Wrap up time is one component of the Average Handling Time metric.
Is Wrap time good or bad?
It’s a bit like asking if you are an Apple or Android user.
You will have both sides passionately argue their case (I’m Apple for the record).
The reason for the wrap time debate comes down to what’s better for the customer as well as what systems allow you to do.
Putting the systems issues to one side, let’s try a little experiment.
- Agent 1 spends 100 seconds on a call and then 100 seconds in wrap time. Total time of 200 seconds.
- Agent 2 spends 200 seconds on a call with 0 seconds wrap time. Also a total time of 200 seconds
So both agents have the same efficiency.
But what’s best for the customer?
Agent 1 only kept the customer on the line for 100 seconds whereas Agent 2 kept the customer on the line for 200 seconds, double the time.
Wrap time and systems
Sometimes there is no choice in the matter as the call centre system (or support systems) can only be accessed after a call has been terminated.
The Final Wrap
I know, clever right 🙂
Ultimately deciding whether it’s a better strategy to keep the customer on the phone until the transaction is completely finalised or letting them go as soon as possible both have merit.
If you need to provide customers with a reference number, for example. That can normally only be obtained once a case is logged into the system meaning the customer has to stay on the line until the agent has finished their notes right?
In the old days, maybe.
But why not just text the case number to the customer once the agent has finished writing up all their notes so the customer doesn’t have to wait on the line.
With so much technology available to call centre managers these days, I’m in the camp of letting the customer go as soon as you can.

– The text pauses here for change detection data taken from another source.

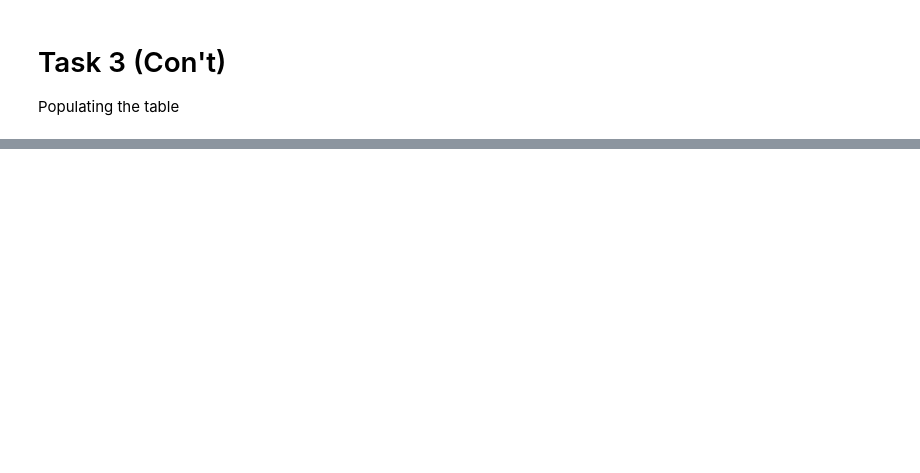
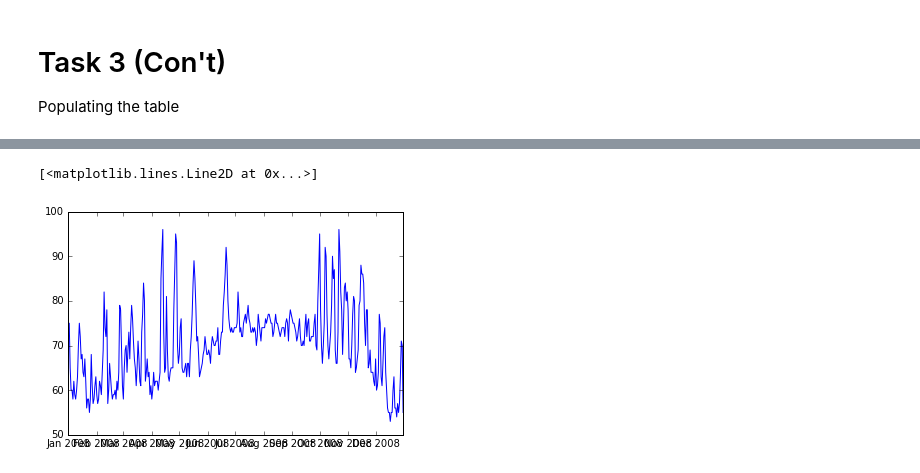
Before and after one commit to kbl4ew/Python_For_Data_Science, a Jupyter notebook: Kevin/Homework6/Homework6.ipynb, the cells around one changed output, grey strips where cells are left out. Cells and saved outputs as stored; diff of their text form; code cells hidden in the pictures; blank space fills up the shorter version.

```diff
--- a/Kevin/Homework6/Homework6.ipynb
+++ b/Kevin/Homework6/Homework6.ipynb
@@ -482,0 +586,5 @@ KATL
+# %%
+plot(DF_KLAX['Max TemperatureF'])
+# %% [output]
+[<matplotlib.lines.Line2D at 0x...>]
+[figure, added]
```
Also changed, not shown: parts of 41 cells of this notebook, 2 other files.
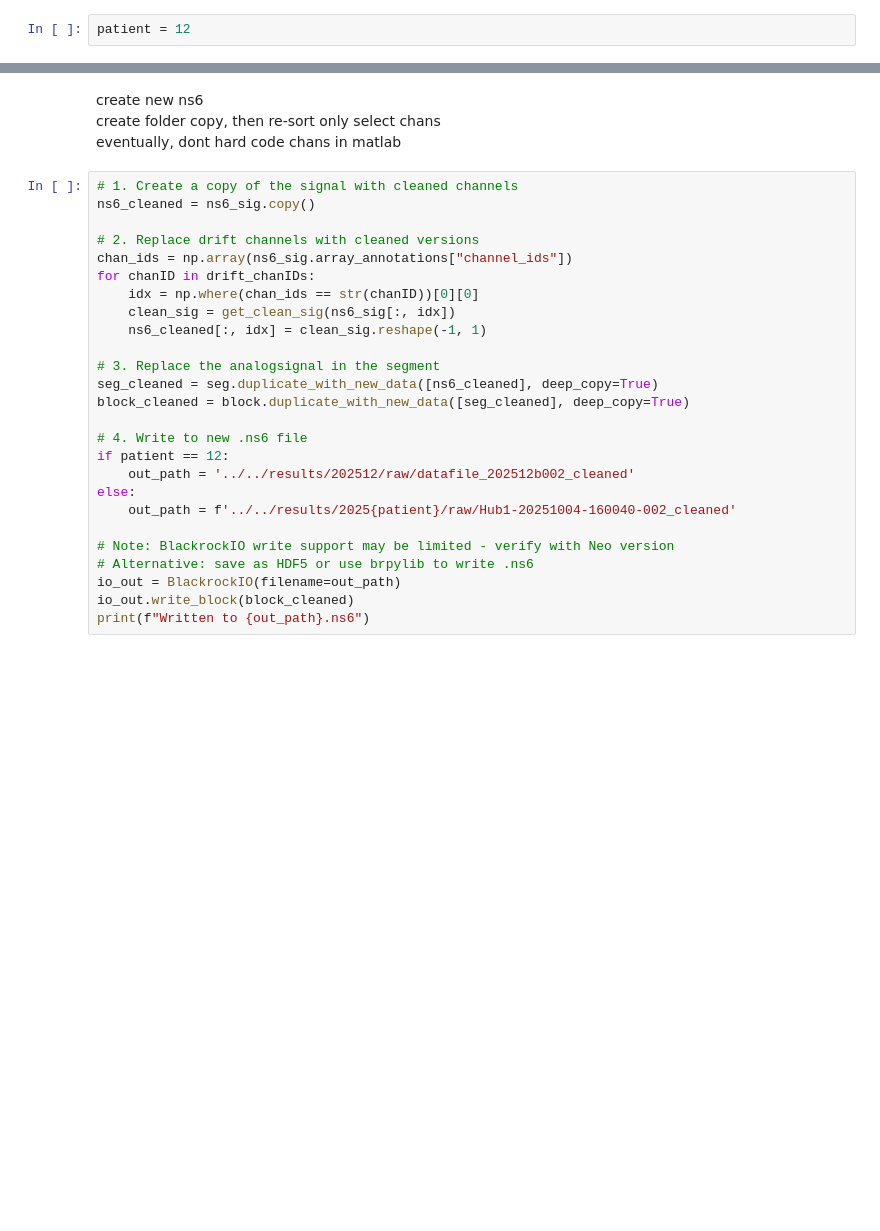
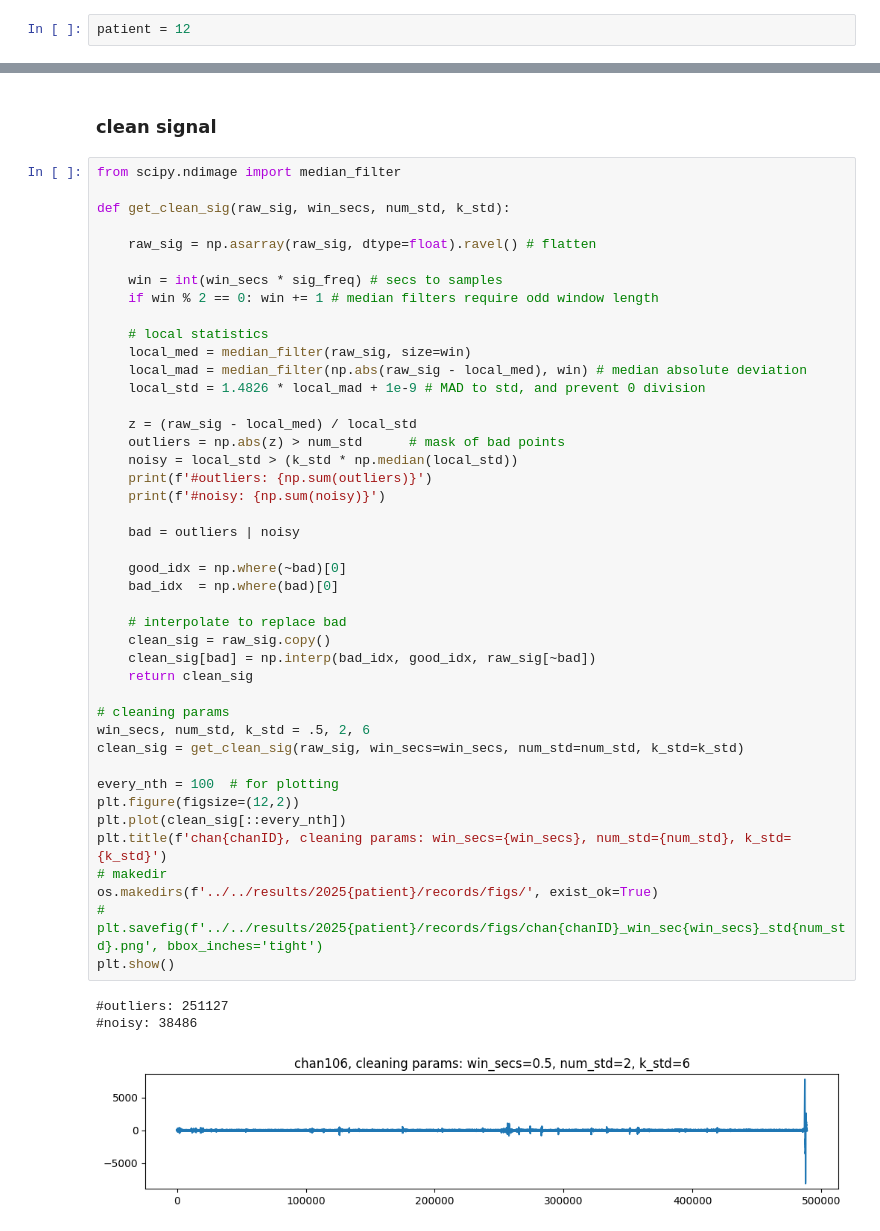
Before and after one commit to siyer7/asymmetry_design, a Jupyter notebook: code/python/neur_clean_artifact.ipynb, the cells around one changed output, grey strips where cells are left out. Saved outputs shown, nothing was run; the diff lists cells and outputs as text; blank space fills up the shorter version.

```diff
--- a/code/python/neur_clean_artifact.ipynb
+++ b/code/python/neur_clean_artifact.ipynb
@@ -280,30 +141,49 @@ ValueError: x and y must have same first dimension, but have shapes (48890791,)
-# %% [markdown]
-create new ns6
-create folder copy, then re-sort only select chans
-eventually, dont hard code chans in matlab
-# %%
-# 1. Create a copy of the signal with cleaned channels
-ns6_cleaned = ns6_sig.copy()
-
-# 2. Replace drift channels with cleaned versions
-chan_ids = np.array(ns6_sig.array_annotations["channel_ids"])
-for chanID in drift_chanIDs:
-    idx = np.where(chan_ids == str(chanID))[0][0]
-    clean_sig = get_clean_sig(ns6_sig[:, idx])
-    ns6_cleaned[:, idx] = clean_sig.reshape(-1, 1)
-
-# 3. Replace the analogsignal in the segment
-seg_cleaned = seg.duplicate_with_new_data([ns6_cleaned], deep_copy=True)
-block_cleaned = block.duplicate_with_new_data([seg_cleaned], deep_copy=True)
-
-# 4. Write to new .ns6 file
-if patient == 12:
-    out_path = '../../results/202512/raw/datafile_202512b002_cleaned'
-else:
-    out_path = f'../../results/2025{patient}/raw/Hub1-20251004-160040-002_cleaned'
-
-# Note: BlackrockIO write support may be limited - verify with Neo version
-# Alternative: save as HDF5 or use brpylib to write .ns6
-io_out = BlackrockIO(filename=out_path)
-io_out.write_block(block_cleaned)
-print(f"Written to {out_path}.ns6")
+# %% [markdown]
+### clean signal
+# %%
+from scipy.ndimage import median_filter
+
+def get_clean_sig(raw_sig, win_secs, num_std, k_std):
+
+    raw_sig = np.asarray(raw_sig, dtype=float).ravel() # flatten
+
+    win = int(win_secs * sig_freq) # secs to samples
+    if win % 2 == 0: win += 1 # median filters require odd window length
+
+    # local statistics
+    local_med = median_filter(raw_sig, size=win)
+    local_mad = median_filter(np.abs(raw_sig - local_med), win) # median absolute deviation
+    local_std = 1.4826 * local_mad + 1e-9 # MAD to std, and prevent 0 division
+
+    z = (raw_sig - local_med) / local_std
+    outliers = np.abs(z) > num_std      # mask of bad points
+    noisy = local_std > (k_std * np.median(local_std))
+    print(f'#outliers: {np.sum(outliers)}')
+    print(f'#noisy: {np.sum(noisy)}')
+
+    bad = outliers | noisy
+
+    good_idx = np.where(~bad)[0]
+    bad_idx  = np.where(bad)[0]
+
+    # interpolate to replace bad
+    clean_sig = raw_sig.copy()
+    clean_sig[bad] = np.interp(bad_idx, good_idx, raw_sig[~bad])
+    return clean_sig
+
+# cleaning params
+win_secs, num_std, k_std = .5, 2, 6
+clean_sig = get_clean_sig(raw_sig, win_secs=win_secs, num_std=num_std, k_std=k_std)
+
+every_nth = 100  # for plotting
+plt.figure(figsize=(12,2))
+plt.plot(clean_sig[::every_nth])
+plt.title(f'chan{chanID}, cleaning params: win_secs={win_secs}, num_std={num_std}, k_std={k_std}')
+# makedir
+os.makedirs(f'../../results/2025{patient}/records/figs/', exist_ok=True)
+# plt.savefig(f'../../results/2025{patient}/records/figs/chan{chanID}_win_sec{win_secs}_std{num_std}.png', bbox_inches='tight')
+plt.show()
+# %% [output]
+#outliers: 251127
+#noisy: 38486
+[figure, added]
```
Also changed, not shown: parts of 25 cells of this notebook, 3 other files.
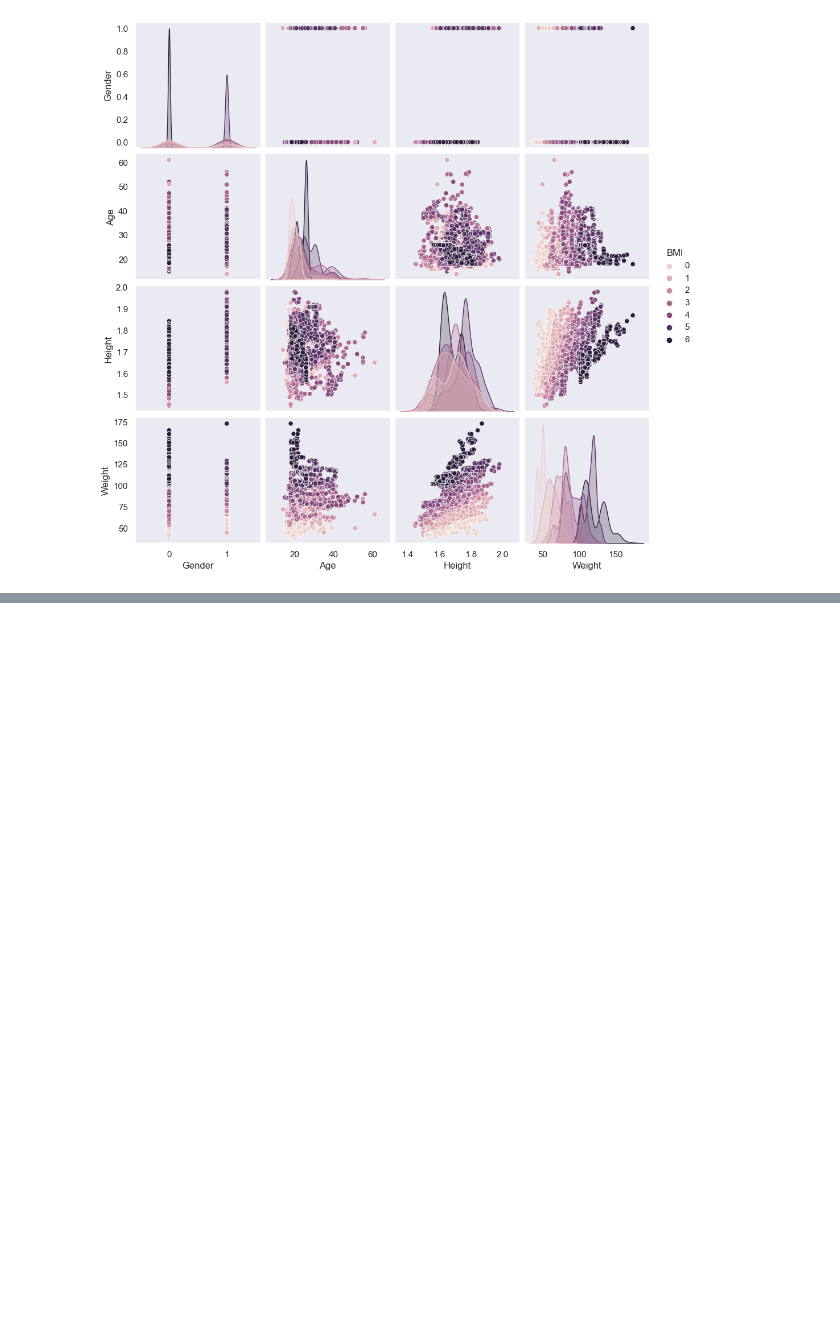
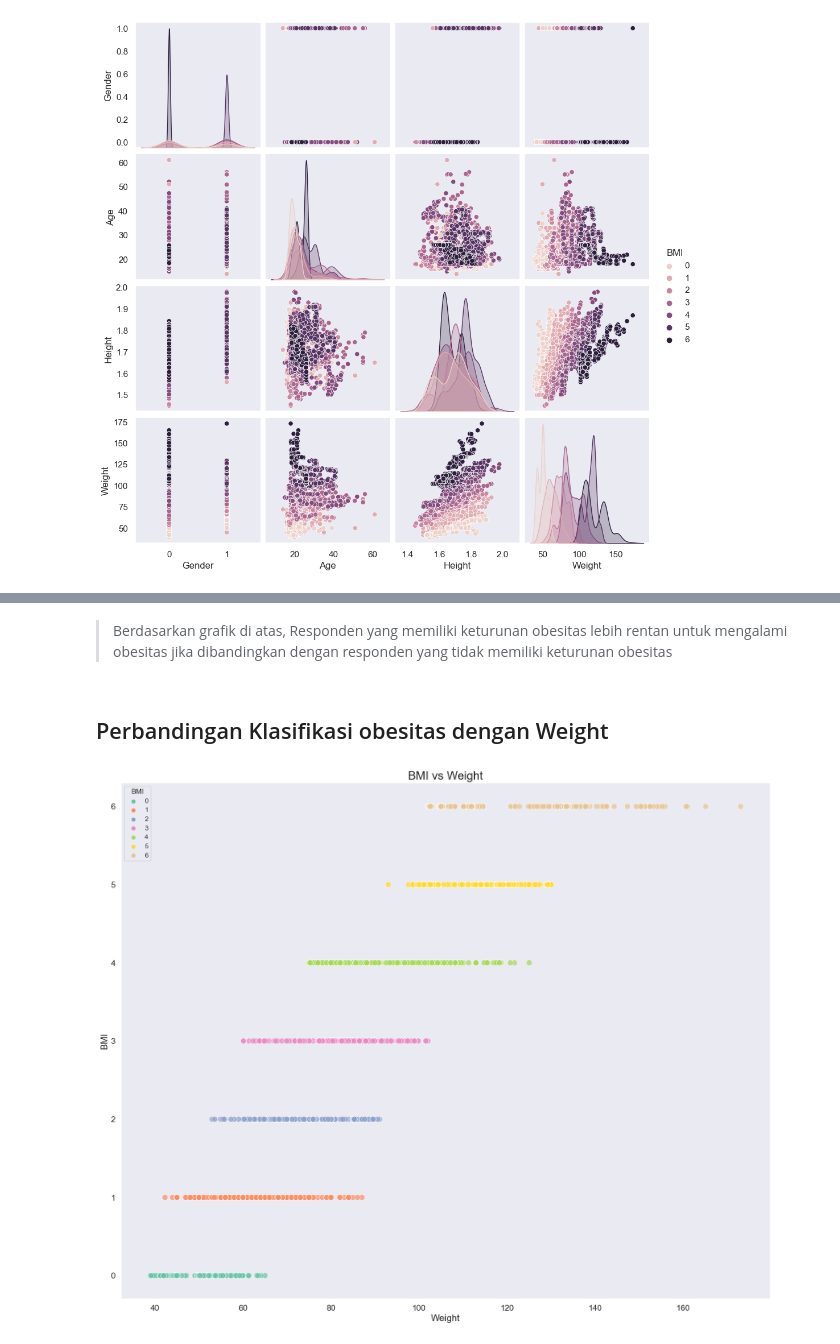
Before and after one commit to v0rein/FinalProject, a Jupyter notebook: Final_Project.ipynb, the cells around one changed output, grey strips where cells are left out. Drawn from its saved outputs; the diff is of its cells as text; code cells hidden in the pictures; blank space fills up the shorter version.

```diff
--- a/Final_Project.ipynb
+++ b/Final_Project.ipynb
@@ -418,0 +404,15 @@ plt.show()
+# %% [markdown]
+> Berdasarkan grafik di atas, Responden yang memiliki keturunan obesitas lebih rentan untuk mengalami obesitas jika dibandingkan dengan responden yang tidak memiliki keturunan obesitas
+# %% [markdown]
+## Perbandingan Klasifikasi obesitas dengan Weight
+# %%
+plt.figure(figsize=(20, 16))
+sns.scatterplot(data=df_convert, x='Weight', y='BMI', hue='BMI', palette='Set2', alpha=0.7, s=100)
+plt.title('BMI vs Weight', fontsize=20)
+plt.xlabel('Weight', fontsize=16)
+plt.ylabel('BMI', fontsize=16)
+plt.xticks(fontsize=14)
+plt.yticks(fontsize=14)
+plt.show()
+# %% [output]
+[figure, added]
```
Also changed, not shown: parts of 20 cells of this notebook.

As much as I’m sure your call centre staff are awesome, I’m sure they have better things to do.
And remember less customer effort equals more customer loyalty.